Data entries
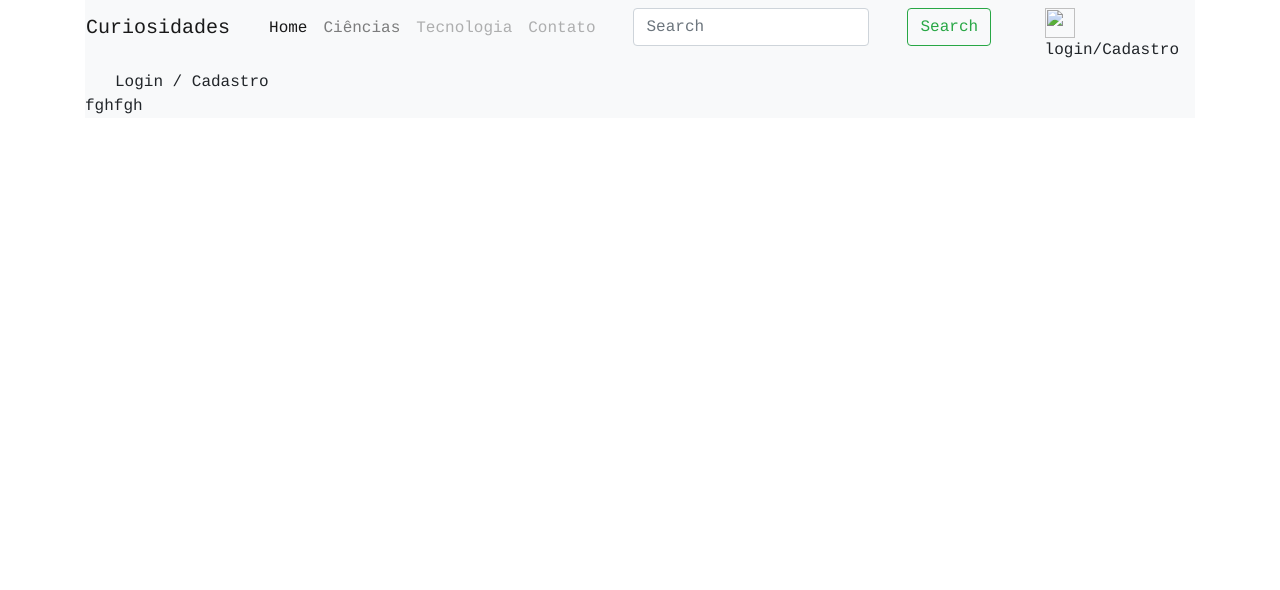
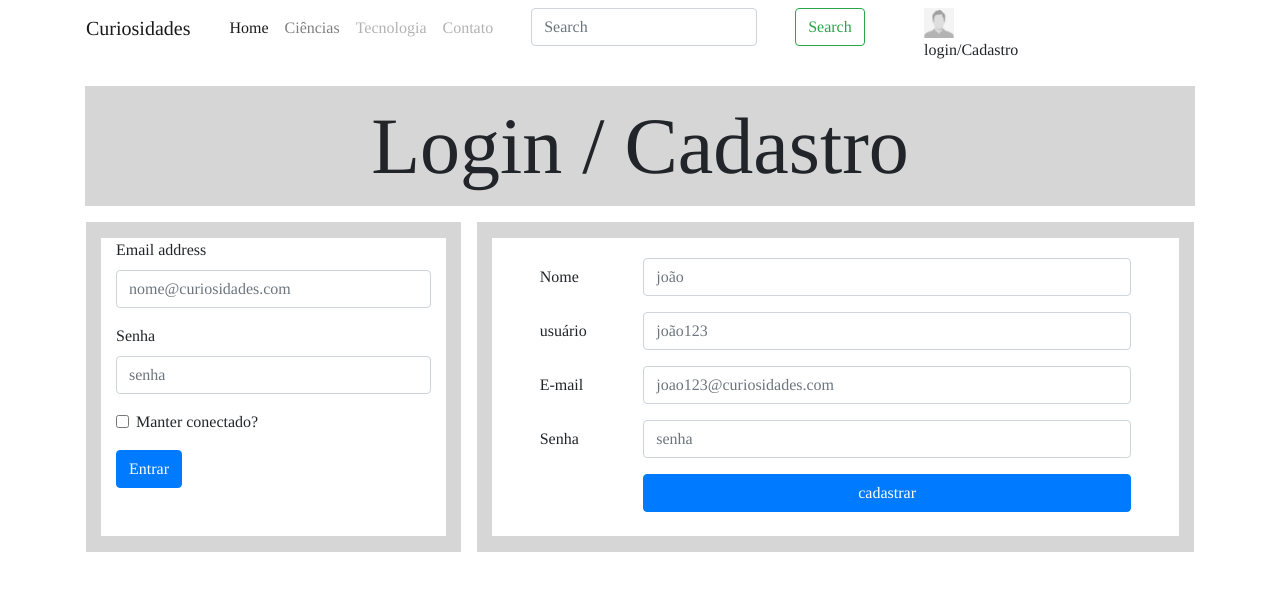
Before and after one commit to MarquesCleiton/site-html, a plain HTML site: page Com bootstrap/assets/html/formulario.html in a window 1280 px wide. Drawn offline with nearby package versions, Linux system fonts and the light colour scheme.

Commit message:
site atualizado

```diff
--- a/Com bootstrap/assets/css/style.css
+++ b/Com bootstrap/assets/css/style.css
@@ -2,3 +2,20 @@
     padding: 0%;
     margin: 0%;
 }
+
+.corDeFundo{
+    background-color:#d6d6d6;
+}
+.formulario{
+    background-color:#ffffff;
+}
+
+.formatoTexto{
+    font-family: "Bookman Old Style", Times, serif;
+}
+
+.titulo{
+    text-align: center;
+    font-family: "Bookman Old Style", Times, serif;
+    font-size: 80px;
+}
--- a/Com bootstrap/assets/html/formulario.html
+++ b/Com bootstrap/assets/html/formulario.html
@@ -14,15 +14,15 @@
         integrity="sha384-ggOyR0iXCbMQv3Xipma34MD+dH/1fQ784/j6cY/iJTQUOhcWr7x9JvoRxT2MZw1T" crossorigin="anonymous">
 
     <link rel="stylesheet" type="text/css" href="../css/style.css">
-    <title>Curiosidades</title>
+    <title>Formulário</title>
 </head>
 
 <body>
 
-    <div class="container" style="font-family:courier,comic-sans,helvetica;">
+    <div class="container formatoTexto">
 
         <header>
-            <nav class="navbar navbar-expand-lg navbar-light bg-light">
+            <nav class="navbar navbar-expand-lg navbar-light">
                 <div class="row">
 
                     <a class="navbar-brand" href="#">Curiosidades</a>
@@ -60,55 +60,82 @@
                     </div>
 
                     <div class="col">
-                        <img src="assets/image/user.jpg" alt="" width="30px" height="30px">
+                        <img src="../image/user.jpg" alt="" width="30px" height="30px">
                         login/Cadastro
                     </div>
                 </div>
             </nav>
         </header>
 
-        <div class="container bg-light">
+        <div class="container corDeFundo mt-3 mb-3 mr-5">
             <div>
-                <div class="col">
+                <div class="col titulo corDeFundo mt-3 mb-3">
                     Login / Cadastro
                 </div>
             </div>
         </div>
 
-        <div class="containe bg-light">
-            fghfgh
-            <!-- <div class="row">
-                <div class="col-4 mr-3 bg-light">
-                    sadsad
+        <div class="containe ml-3">
+            <div class="row">
+                <div class="col-4 corDeFundo mr-3 mr-3">
 
-                    <div class="container" style="background-color:white">
-                        <form >
+                    <div class="container formulario">
+                        <form class="mt-3 mb-3">
                             <div class="form-group">
                                 <label for="exampleInputEmail1">Email address</label>
                                 <input type="email" class="form-control" id="exampleInputEmail1"
-                                    aria-describedby="emailHelp" placeholder="Enter email">
-                                <small id="emailHelp" class="form-text text-muted">We'll never share your email with
-                                    anyone else.</small>
+                                    aria-describedby="emailHelp" placeholder="nome@curiosidades.com">
                             </div>
                             <div class="form-group">
-                                <label for="exampleInputPassword1">Password</label>
+                                <label for="exampleInputPassword1">Senha</label>
                                 <input type="password" class="form-control" id="exampleInputPassword1"
-                                    placeholder="Password">
+                                    placeholder="senha">
                             </div>
                             <div class="form-group form-check">
                                 <input type="checkbox" class="form-check-input" id="exampleCheck1">
-                                <label class="form-check-label" for="exampleCheck1">Check me out</label>
+                                <label class="form-check-label" for="exampleCheck1">Manter conectado?</label>
                             </div>
-                            <button type="submit" class="btn btn-primary">Submit</button>
+                            <button type="submit" class="btn btn-primary mb-5">Entrar</button>
                         </form>
+                    </div>
+
                 </div>
-                <div class="col bg-light">
-                    dfdfg-->
+                <div class="col corDeFundo mr-3">
+                    <form>
+                        <div class="containe formulario mt-3 pr-5 pl-5 pt-1 ">
+                            <div class="form-group row mt-3">
+                                <label for="inputEmail3" class="col col-form-label ">Nome</label>
+                                <div class="col-sm-10">
+                                    <input type="email" class="form-control" id="inputEmail3" placeholder="joão">
+                                </div>
+                            </div>
+                            <div class="form-group row">
+                                <label for="inputPassword3" class="col col-form-label">usuário</label>
+                                <div class="col-sm-10">
+                                    <input type="password" class="form-control" id="inputPassword3"
+                                        placeholder="joão123">
+                                </div>
+                            </div>
+                            <div class="form-group row">
+                                <label for="inputPassword3" class="col col-form-label">E-mail</label>
+                                <div class="col-sm-10">
+                                    <input type="password" class="form-control" id="inputPassword3"
+                                        placeholder="joao123@curiosidades.com">
+                                </div>
+                            </div>
+                            <div class="form-group row">
+                                <label for="inputPassword3" class="col col-form-label">Senha</label>
+                                <div class="col-sm-10">
+                                    <input type="password" class="form-control" id="inputPassword3" placeholder="senha">
+                                    <button type="submit" class=" col btn btn-primary mt-3 mb-4">cadastrar</button>
+                                </div>
+                            </div>
+                        </div>
+                    </form>
                 </div>
             </div>
 
         </div>
-    </div>
     </div>
 
     <script src="https://code.jquery.com/jquery-3.3.1.slim.min.js"
```
Also changed, not shown: Com bootstrap/index.html (+2 -2 lines), Com bootstrap/teste.html (+7 -7 lines).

Task item:
Report back every line of the entries in which "light" occurs.

Response for this exercise:
Before and after one commit to MarquesCleiton/site-html, a plain HTML site: page Com bootstrap/assets/html/formulario.html in a window 1280 px wide. Drawn offline with nearby package versions, Linux system fonts and the light colour scheme.
-            <nav class="navbar navbar-expand-lg navbar-light bg-light">
+            <nav class="navbar navbar-expand-lg navbar-light">
-        <div class="container bg-light">
-        <div class="containe bg-light">
-                <div class="col-4 mr-3 bg-light">
-                <div class="col bg-light">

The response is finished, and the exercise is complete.